Some of modern Bachata singers and groups are: Aventura, Monchy y Alexandra, Frank Reyes. The early founders of Bachata are Edilo Paredes, Ramon Cordero, Marino Perez
One of the most popular Latin social dances is Salsa. Having originated in Cuba, with African influence, Salsa evolved later with influence from Puerto Rico and Colombia. Like the Mexican salsa sauce, Salsa dance is a mixture of many dance styles and cultures. As a result of such mixture there are several styles of Salsa. The most popular are La Style Salsa (On1), New York Style Salsa (on2), Cuban Style Salsa and Colombian Salsa.
Basic step of salsa has an 8 count – where you step on 123 and 567, but on counts 4 & 8 you pause, move your hips or tap. What you do on count 4 and 8 is personal choice. Sometimes you will feel that tap fits perfectly and sometimes you can just pause to emphases the pattern you are executing. So there is room for your creativity.
LA Style Salsa (On1) was named after the place where was developed – in Los Angeles by Mexican Vazquez brothers. (Francisco, Johnny, Luis).
As describe above, in Salsa you take steps on 123 and 567 and pause on 4 & 8. (On1) means that man steps forward (breaks forward) on count 1 and consequently will break on 5.
While in another school developed by Eddie Torres — New York Style Salsa (On2) — the timing of the steps is the same as in On1 but the breaks (change of direction) happen on the 2nd and 6th beat.
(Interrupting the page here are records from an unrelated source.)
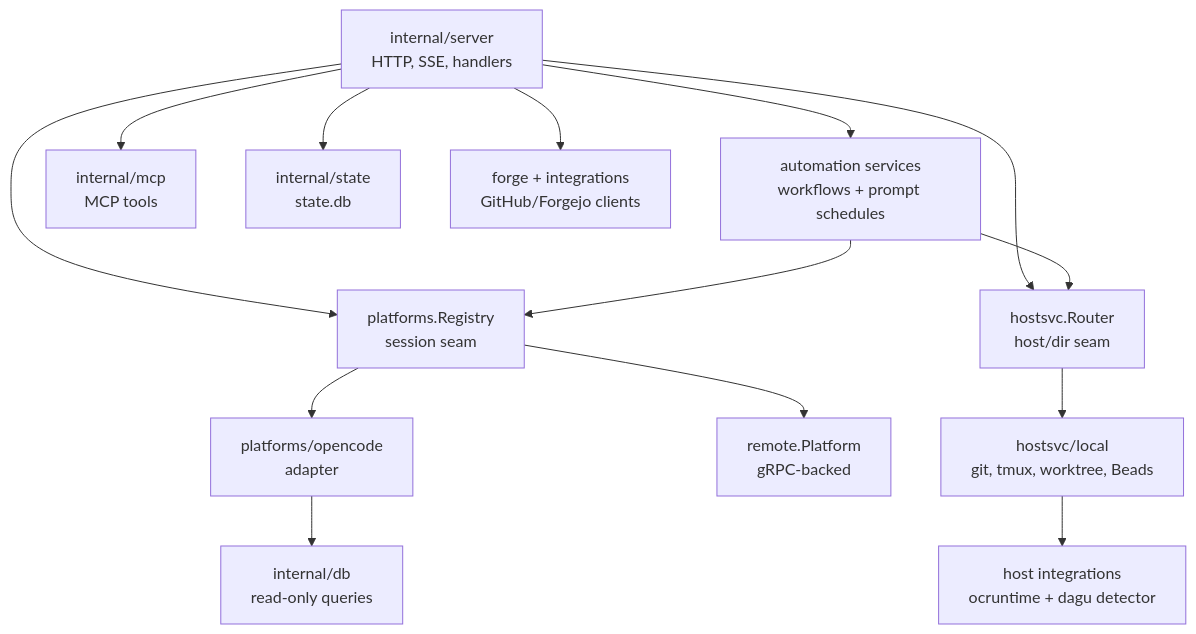
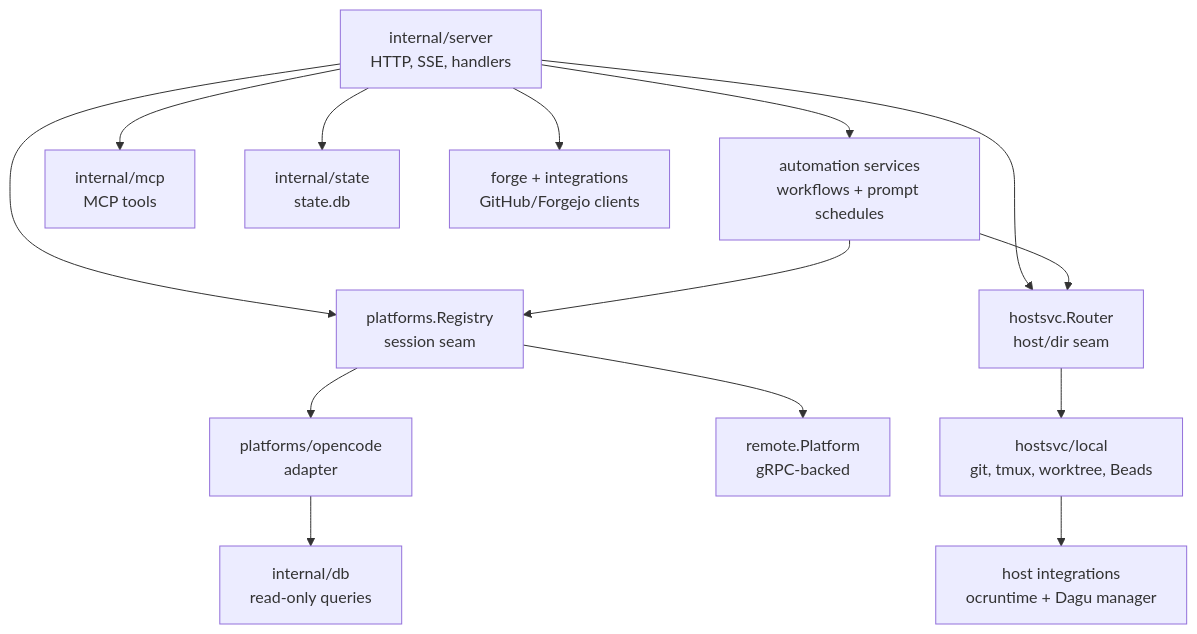
One commit to ocman/ocman changed the second of 4 diagrams in docs/architecture.md. Above: the diagram before and after it, drawn with Mermaid. The commit also changed other lines of this file and 29 other files, not shown here.

````diff
--- a/docs/architecture.md
+++ b/docs/architecture.md
@@ -51,16 +53,16 @@
 ```mermaid
 flowchart TD
     Server[internal/server<br/>HTTP, SSE, handlers] --> Registry[platforms.Registry<br/>session seam]
     Server --> Router[hostsvc.Router<br/>host/dir seam]
     Server --> Workflows[automation services<br/>workflows + prompt schedules]
     Workflows --> Registry
     Workflows --> Router
     Server --> MCP[internal/mcp<br/>MCP tools]
     Registry --> OC[platforms/opencode<br/>adapter]
     Registry --> RP[remote.Platform<br/>gRPC-backed]
     OC --> DB[internal/db<br/>read-only queries]
     Router --> Local[hostsvc/local<br/>git, tmux, worktree, Beads]
-    Local --> HostTools[host integrations<br/>ocruntime + dagu detector]
+    Local --> HostTools[host integrations<br/>ocruntime + Dagu manager]
     Server --> State[internal/state<br/>state.db]
     Server --> Forge[forge + integrations<br/>GitHub/Forgejo clients]
 ```
````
Salsa dance is characterized by Cuban hip movement which as earlier described is achieved by bending and straightening the knees. The upper body should stay leveled (no bouncing). Dance is performed in open and closed position and involves lots of great fun patterns including turns, hammerlocks, and copas. There are no strict rules and you can add your own flavor to the dance.
Main characteristic of Cuban Style salsa is that leader and follower circle around each other using the same 8 beat count.
Another popular form of Cuban Salsa is Rueda de Casino (Casino Wheel) which was found in Havana in 1950. Dance is performed in a circle by paired dancers who are frequently, simultaneously swapping between each other when the leader of the group calls the moves.
Columbian Style Salsa which comes from Colombian City of Cali has one major difference from salsa described above — fast footwork. During dancing emphasis is placed on fancy fast footwork while upper body stays still. It involves lots of acrobatic tricks.
Salsa became very popular style danced all over the world. Salsa Congresses are organized almost every week in some city somewhere in the world.
Salsa is very energetic, fun dance. Dancing salsa has great side effect — great workout, meeting new people, having blast to great salsa music!
So… Come & learn Salsa with us!
Cha- Cha- Cha
It is slower dance then salsa with the 4/4. The fourth beat is split in two which results in count – 2, 3- 4 & 1 or 2, 3 cha- cha-cha. Dance starts by stepping on the 2 beat.
Cumbia originated in Columbia is one of the most common dance forms in Latin America.
The basic rhythm structure is 4/4. Even though Salsa is taking world by storm there are lots of Latin Clubs where Cumbia is still one of the most danced forms by Latin American people.